THE PROBLEM | Character for character, give back every line below.

INFORMATION GIVEN |
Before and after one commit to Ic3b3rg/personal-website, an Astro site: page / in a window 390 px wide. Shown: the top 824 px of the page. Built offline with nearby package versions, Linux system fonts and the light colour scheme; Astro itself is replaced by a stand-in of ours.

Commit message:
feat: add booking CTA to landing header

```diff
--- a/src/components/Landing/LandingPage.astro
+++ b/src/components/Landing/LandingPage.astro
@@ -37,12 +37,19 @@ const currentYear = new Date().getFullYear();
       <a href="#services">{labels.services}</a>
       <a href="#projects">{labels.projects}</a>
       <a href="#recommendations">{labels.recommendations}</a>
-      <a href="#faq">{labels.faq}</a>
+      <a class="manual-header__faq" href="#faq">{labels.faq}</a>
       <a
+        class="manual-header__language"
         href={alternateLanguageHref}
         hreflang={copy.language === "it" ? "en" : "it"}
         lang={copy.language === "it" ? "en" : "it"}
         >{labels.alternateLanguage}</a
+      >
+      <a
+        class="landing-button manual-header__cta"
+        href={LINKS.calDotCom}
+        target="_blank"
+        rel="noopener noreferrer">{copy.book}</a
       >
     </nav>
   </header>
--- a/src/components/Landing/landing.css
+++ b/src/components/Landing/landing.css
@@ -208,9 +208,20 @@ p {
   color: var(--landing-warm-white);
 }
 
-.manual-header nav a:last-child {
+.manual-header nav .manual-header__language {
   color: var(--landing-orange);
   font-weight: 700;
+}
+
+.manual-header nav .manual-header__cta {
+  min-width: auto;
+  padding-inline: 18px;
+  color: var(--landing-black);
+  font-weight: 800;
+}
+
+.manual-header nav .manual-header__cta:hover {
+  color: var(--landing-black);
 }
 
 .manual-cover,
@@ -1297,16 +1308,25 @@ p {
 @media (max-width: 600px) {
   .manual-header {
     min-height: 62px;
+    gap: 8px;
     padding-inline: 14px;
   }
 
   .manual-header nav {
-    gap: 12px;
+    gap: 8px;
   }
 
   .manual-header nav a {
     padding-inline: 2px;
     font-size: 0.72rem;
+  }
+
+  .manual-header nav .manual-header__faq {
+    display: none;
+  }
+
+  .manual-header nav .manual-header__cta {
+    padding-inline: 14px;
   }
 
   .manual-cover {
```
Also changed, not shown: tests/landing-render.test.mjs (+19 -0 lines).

ANSWER TO THIS EXERCISE |
Before and after one commit to Ic3b3rg/personal-website, an Astro site: page / in a window 390 px wide. Shown: the top 824 px of the page. Built offline with nearby package versions, Linux system fonts and the light colour scheme; Astro itself is replaced by a stand-in of ours.

Commit message:
feat: add booking CTA to landing header

```diff
--- a/src/components/Landing/LandingPage.astro
+++ b/src/components/Landing/LandingPage.astro
@@ -37,12 +37,19 @@ const currentYear = new Date().getFullYear();
       <a href="#services">{labels.services}</a>
       <a href="#projects">{labels.projects}</a>
       <a href="#recommendations">{labels.recommendations}</a>
-      <a href="#faq">{labels.faq}</a>
+      <a class="manual-header__faq" href="#faq">{labels.faq}</a>
       <a
+        class="manual-header__language"
         href={alternateLanguageHref}
         hreflang={copy.language === "it" ? "en" : "it"}
         lang={copy.language === "it" ? "en" : "it"}
         >{labels.alternateLanguage}</a
+      >
+      <a
+        class="landing-button manual-header__cta"
+        href={LINKS.calDotCom}
+        target="_blank"
+        rel="noopener noreferrer">{copy.book}</a
       >
     </nav>
   </header>
--- a/src/components/Landing/landing.css
+++ b/src/components/Landing/landing.css
@@ -208,9 +208,20 @@ p {
   color: var(--landing-warm-white);
 }
 
-.manual-header nav a:last-child {
+.manual-header nav .manual-header__language {
   color: var(--landing-orange);
   font-weight: 700;
+}
+
+.manual-header nav .manual-header__cta {
+  min-width: auto;
+  padding-inline: 18px;
+  color: var(--landing-black);
+  font-weight: 800;
+}
+
+.manual-header nav .manual-header__cta:hover {
+  color: var(--landing-black);
 }
 
 .manual-cover,
@@ -1297,16 +1308,25 @@ p {
 @media (max-width: 600px) {
   .manual-header {
     min-height: 62px;
+    gap: 8px;
     padding-inline: 14px;
   }
 
   .manual-header nav {
-    gap: 12px;
+    gap: 8px;
   }
 
   .manual-header nav a {
     padding-inline: 2px;
     font-size: 0.72rem;
+  }
+
+  .manual-header nav .manual-header__faq {
+    display: none;
+  }
+
+  .manual-header nav .manual-header__cta {
+    padding-inline: 14px;
   }
 
   .manual-cover {
```
Also changed, not shown: tests/landing-render.test.mjs (+19 -0 lines).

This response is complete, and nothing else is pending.